Review: RHCSA/RHCE Red Hat Linux Certification Study Guide (Exams EX200 & EX300), 6th Edition
May 28, 2012 Leave a comment
After I decided to add some reviews to the site, the first item I decided to pick was a no-brainer. It’s the RHCSA/RHCE Red Hat Linux Certification Study Guide (Exams EX200 & EX300), 6th Edition by Michael Jang. If you’re even considering trying to take the RHCSA or RHCE exam, I can’t recommend this book highly enough.
Michael Jang has written a number of Linux-focused books, a number of which cover other professional certifications including the now deprecated Red Hat Certified Technician (RHCT). However, the 6th edition of the Study Guide has been completely revised to cover the new objectives of the RHCSA certification.
The book starts out with preparing the reader with what to expect during the exam (from a general perspective) as well as what is required in order to proceed with completing the home study and sample questions which accompany each chapter in the book.
Jang then moves on in the first nine chapters to cover all of the objectives that are specified by Red Hat as included in the RHCSA exam criteria. These include: basic and intermediate command line tools, virtual machines (KVM), system log management, basic network services like FTP and HTTP, disk management and security.
The latter portion of the book (chapters 10 to 17) covers preparation for the RHCE exam.
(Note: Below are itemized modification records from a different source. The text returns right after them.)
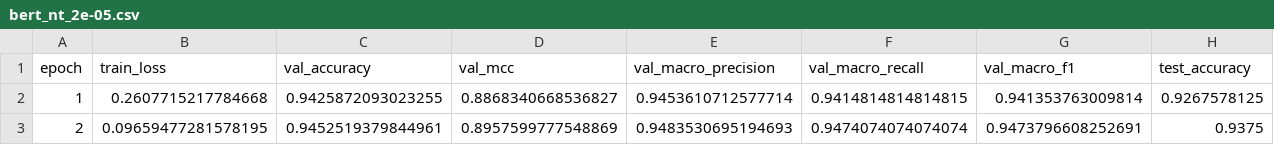
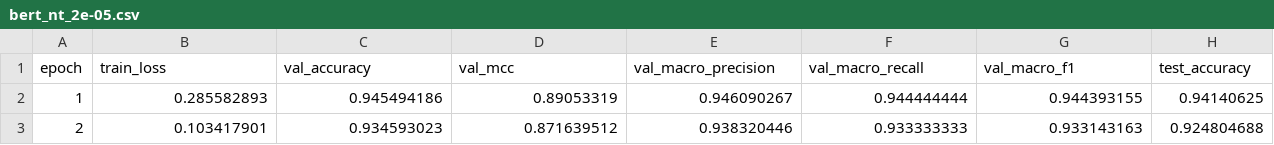
Before and after one commit to erlanggadewa/Sentiment-Analysis-Review-Steam, a CSV file: result/bert_nt_2e-05.csv, drawn as a sheet; only a part is shown; the diff covers the shown part only; the diff names each change by its address in the sheet, - before the commit and + after, or states it on an @@ line.

Commit message:
update training results in bert_nt_2e-05.csv

```diff
--- a/result/bert_nt_2e-05.csv
+++ b/result/bert_nt_2e-05.csv
-B2 (train_loss): 0.2607715217784668
+B2 (train_loss): 0.285582893
-C2 (val_accuracy): 0.9425872093023255
+C2 (val_accuracy): 0.945494186
-D2 (val_mcc): 0.8868340668536827
+D2 (val_mcc): 0.89053319
-E2 (val_macro_precision): 0.9453610712577714
+E2 (val_macro_precision): 0.946090267
-F2 (val_macro_recall): 0.9414814814814815
+F2 (val_macro_recall): 0.944444444
-G2 (val_macro_f1): 0.941353763009814
+G2 (val_macro_f1): 0.944393155
-H2 (test_accuracy): 0.9267578125
+H2 (test_accuracy): 0.94140625
-B3 (train_loss): 0.09659477281578195
+B3 (train_loss): 0.103417901
-C3 (val_accuracy): 0.9452519379844961
+C3 (val_accuracy): 0.934593023
-D3 (val_mcc): 0.8957599777548869
+D3 (val_mcc): 0.871639512
-E3 (val_macro_precision): 0.9483530695194693
+E3 (val_macro_precision): 0.938320446
-F3 (val_macro_recall): 0.9474074074074074
+F3 (val_macro_recall): 0.933333333
-G3 (val_macro_f1): 0.9473796608252691
+G3 (val_macro_f1): 0.933143163
-H3 (test_accuracy): 0.9375
+H3 (test_accuracy): 0.924804688
```
Also changed, not shown: 41 edited cells elsewhere in this file, 3 other files.
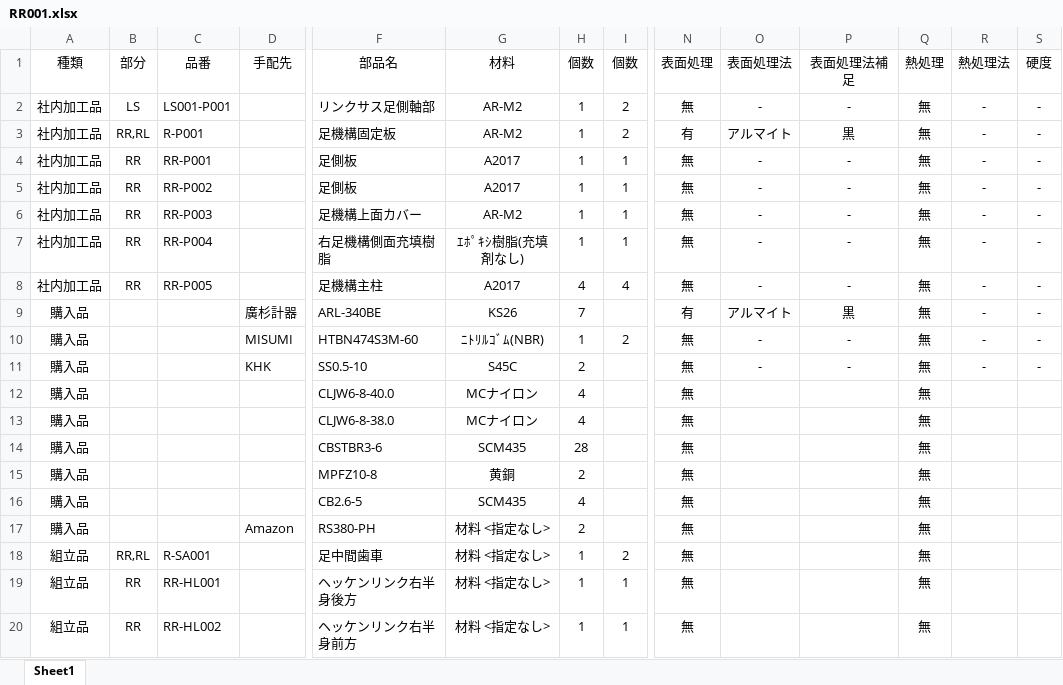
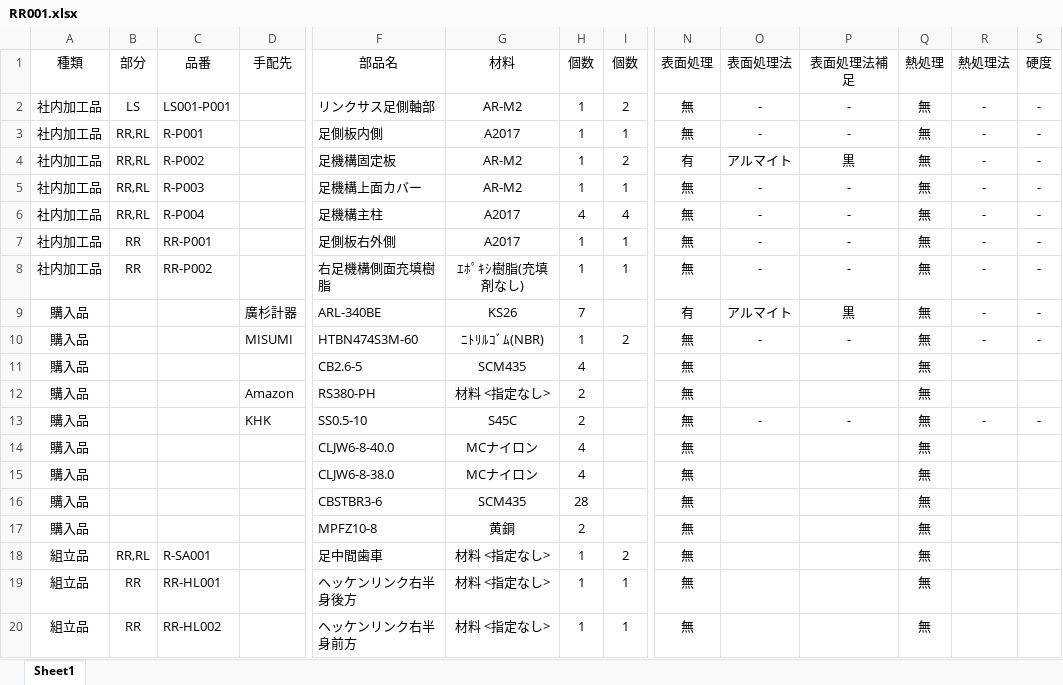
Before and after one commit to KatsukiOishi/HikkiKomori, an Excel workbook: 機械設計/_BOM/RR001.xlsx, sheet Sheet1, drawn as a sheet; only a part is shown, gaps mark what is left out; values as stored, in another font and other column widths than the file's, no borders; removed rows and columns are numbered as before the commit, all else as after; rows hold the shown columns only; the diff names each change by its address in the sheet, - before the commit and + after, or states it on an @@ line.

```diff
--- a/機械設計/_BOM/RR001.xlsx (sheet Sheet1)
+++ b/機械設計/_BOM/RR001.xlsx (sheet Sheet1)
+row 3: 社内加工品 | RR,RL | R-P001 |  | 足側板内側 | A2017 | 1 | 1 | 無 | - | - | 無 | - | -
-C4 (品番): R-P001
+C4 (品番): R-P002
-B5:B6 (部分): RR
+B5:B6 (部分): RR,RL
-C5 (品番): RR-P001
+C5 (品番): R-P003
-F5 (部品名): 足側板
+F5 (部品名): 足機構上面カバー
-G5 (材料): A2017
+G5 (材料): AR-M2
-C6 (品番): RR-P002
+C6 (品番): R-P004
-F6 (部品名): 足側板
+F6 (部品名): 足機構主柱
-H6 (個数): 1
+H6 (個数): 4
-I6 (個数): 1
+I6 (個数): 4
-C7 (品番): RR-P003
+C7 (品番): RR-P001
-F7 (部品名): 足機構上面カバー
+F7 (部品名): 足側板右外側
-G7 (材料): AR-M2
+G7 (材料): A2017
-C8 (品番): RR-P004
+C8 (品番): RR-P002
-row 8: 社内加工品 | RR | RR-P005 |  | 足機構主柱 | A2017 | 4 | 4 | 無 | - | - | 無 | - | -
@@ row 16 moved to row 11: 購入品 @@
@@ row 17 moved to row 12: 購入品 @@
```
Also changed, not shown: 5 other files.
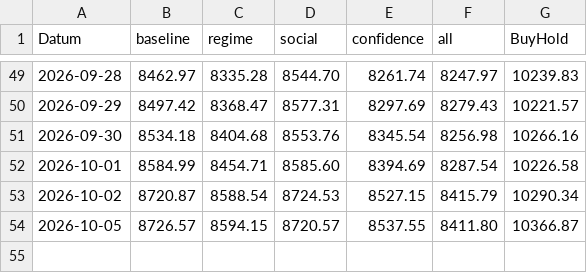
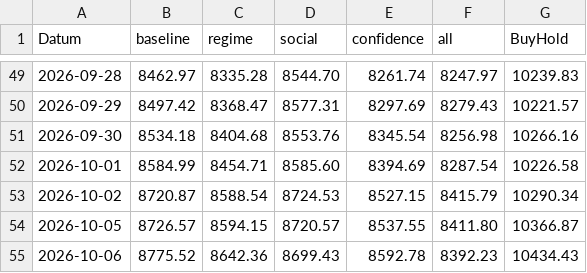
Before and after one commit to PatrickGerisch/NewsBot, a CSV file: arena_history.csv, drawn as a sheet; only a part is shown, gaps mark what is left out.

```diff
--- a/arena_history.csv
+++ b/arena_history.csv
@@ -54 +54,2 @@ Datum,baseline,regime,social,confidence,all,BuyHold
 2026-10-05,8726.57,8594.15,8720.57,8537.55,8411.80,10366.87
+2026-10-06,8775.52,8642.36,8699.43,8592.78,8392.23,10434.43
```
Also changed, not shown: news_bot_alpaca_runs.csv, news_bot_features.csv, 17 other files.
However, it would be a mistake to only review those chapters for RHCE as many of the topics and sample exercises that Jang presents build upon topics that he addresses in chapters 1 through 9.
What I liked:
Coming from a Solaris background, and as someone who has used Linux off and on for a number of years, but not seriously until the past year or so, I found this book to be an ideal tool to immerse myself back into the Linux pool, and, specifically, Red Hat/CentOS. I especially found the lab exercises at the end of each chapter and the sample exams to be of particular value. The inclusion of a CD-ROM containing the book in PDF format was also a nice addition.
What I didn’t like:
Not much really. The only criticism I have is that some of the topics that Jang covers, he covers a little lightly. In other words, I got the feeling that I knew just enough to get by in the exam and nothing more. To be fair, however, he didn’t write this book to serve as a desktop reference for RHEL 6. It’s a study guide and it performs that task very well.